I heard a word yesterday that just resonated so loudly in me that I had to write it down.
A forge is a place where metal or iron is worked by heating and hammering. Or, "to forge" means to move steadily ahead as well as to create by beating and working iron or steel by fire and intense heat. In Greek mythology, Hephaestus--Birmingham natives may know him best as Vulcan--was the god of blacksmithing or metalworking.
Writers--true writers, whether published or not--are forged, created by the intense heat of rejection, fear, seemingly insurmountable odds and self-doubt. The fire is sometimes so hot, you want to break under the pressure, but instead you're molded, made stronger. And like a shapeless mass of metal that enters the fire, when you emerge on the other side, you're a new creature. A new work that isn't easily cracked or bent. But, it's only by moving steadily forward--or forging ahead--can you emerge.
It's interesting to me that Hephaestus, the god of blacksmithing was the only ugly god in Greek mythology. I may be going a little too deep here, but forging is an ugly process. It's sweaty, laborious, often dark and sometimes painful. Drawing--sometimes dragging--something out of yourself, shaping and perfecting it...it's not pretty, but the reward is worth every bead of sweat, every curse, every tear.
There was one more definition the dictionary didn't list under "forge"...

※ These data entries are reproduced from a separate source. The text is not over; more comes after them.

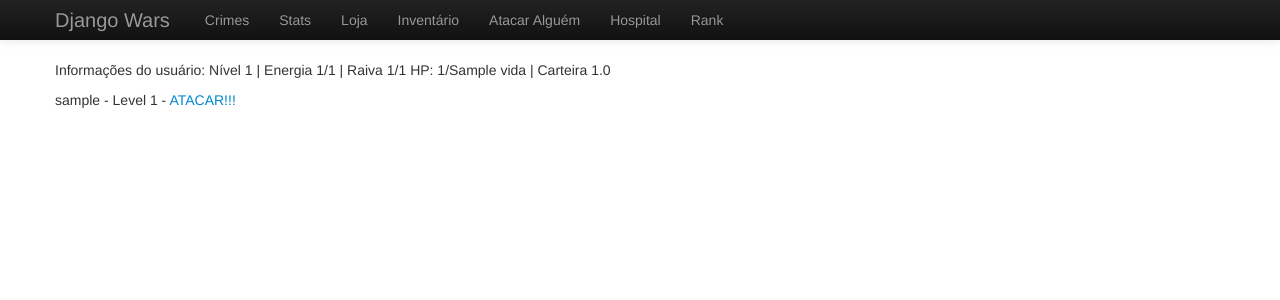
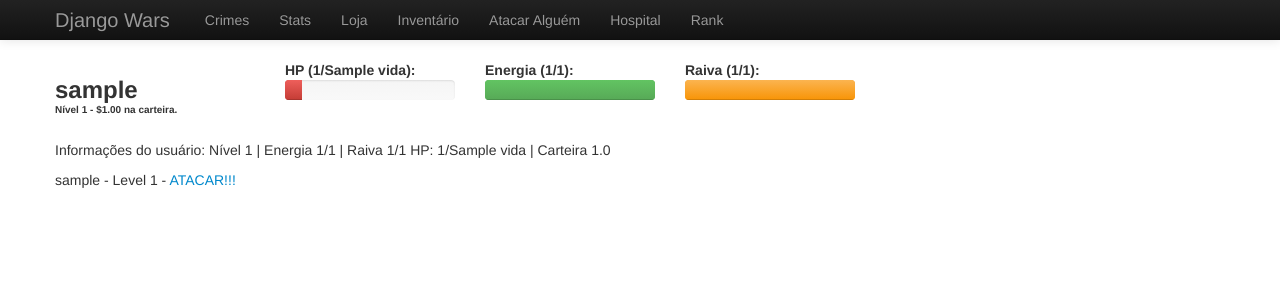
Before and after one commit to frenetic/django-wars, a Django app: template djangowars/templates/alvos.html in a window 1280 px wide. Shown: the top 300 px of the page. Run offline with Django 3.2, Linux system fonts and the light colour scheme; tables that the repository leaves empty hold one stand-in row (values such as "Sample post"); the template is opened without the code that fills it: values that come from a table or form of the project are taken from there, most other values are stand-ins (such as "Sample title", 1, 10 or a date in 2020).

Commit message:
Repaginando o template

```diff
--- a/djangowars/templates/template.html
+++ b/djangowars/templates/template.html
@@ -54,6 +54,54 @@
         </div>
 
 
+
+        <!--informações do usuário-->
+        <div class="container" style="margin-bottom: 20px;">
+
+            <div class="row">
+
+                <div class="span2">
+                    <h3>{{ player.user.username }}</h3>
+
+                    <div style="font-size: 10px; font-weight: bold; margin-top: -20px;">
+                        Nível {{  player.nivel }} - ${{ player.carteira|floatformat:2 }} na carteira.
+                    </div>
+                </div><!--/span2-->
+
+
+                <div class="span10">
+
+                    <!--barra de hp-->
+                    <div class="span2">
+                        <strong>HP ({{ player.hp }}/{{ vida }}):</strong>
+                        <div class="progress">
+                            <div class="bar bar-danger" style="width: {% widthratio player.hp vida 100 %}%;"></div>
+                        </div>
+                    </div><!--/span2 /barra_de_hp-->
+
+                    <!--barra de energia-->
+                    <div class="span2">
+                        <strong>Energia ({{ player.energia_atual }}/{{ player.energia }}):</strong>
+                        <div class="progress">
+                            <div class="bar bar-success" style="width: {% widthratio player.energia_atual player.energia 100 %}%;"></div>
+                        </div>
+                    </div><!--/span2 /barra_de_energia-->
+
+                    <!--barra de raiva-->
+                    <div class="span2">
+                        <strong>Raiva ({{ player.raiva_atual }}/{{ player.raiva }}):</strong>
+                        <div class="progress">
+                            <div class="bar bar-warning" style="width: {% widthratio player.raiva_atual player.raiva 100 %}%;"></div>
+                        </div>
+                    </div><!--/span2 /barra_de_raiva-->
+
+                </div><!--/span10-->
+
+            </div><!--/row-->
+
+        </div><!--/container-->
+
+
         {% block conteudo %}
         {% endblock %}
 
```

Victory. There's victory in moving forward and not retreating or even standing still. There's victory in just going through the fire when others are too scared to even enter it. Every writer who refuses to give up after the rejection notices or presses through writer's block or continues to write, not settling for that first, second or third sale is victorious.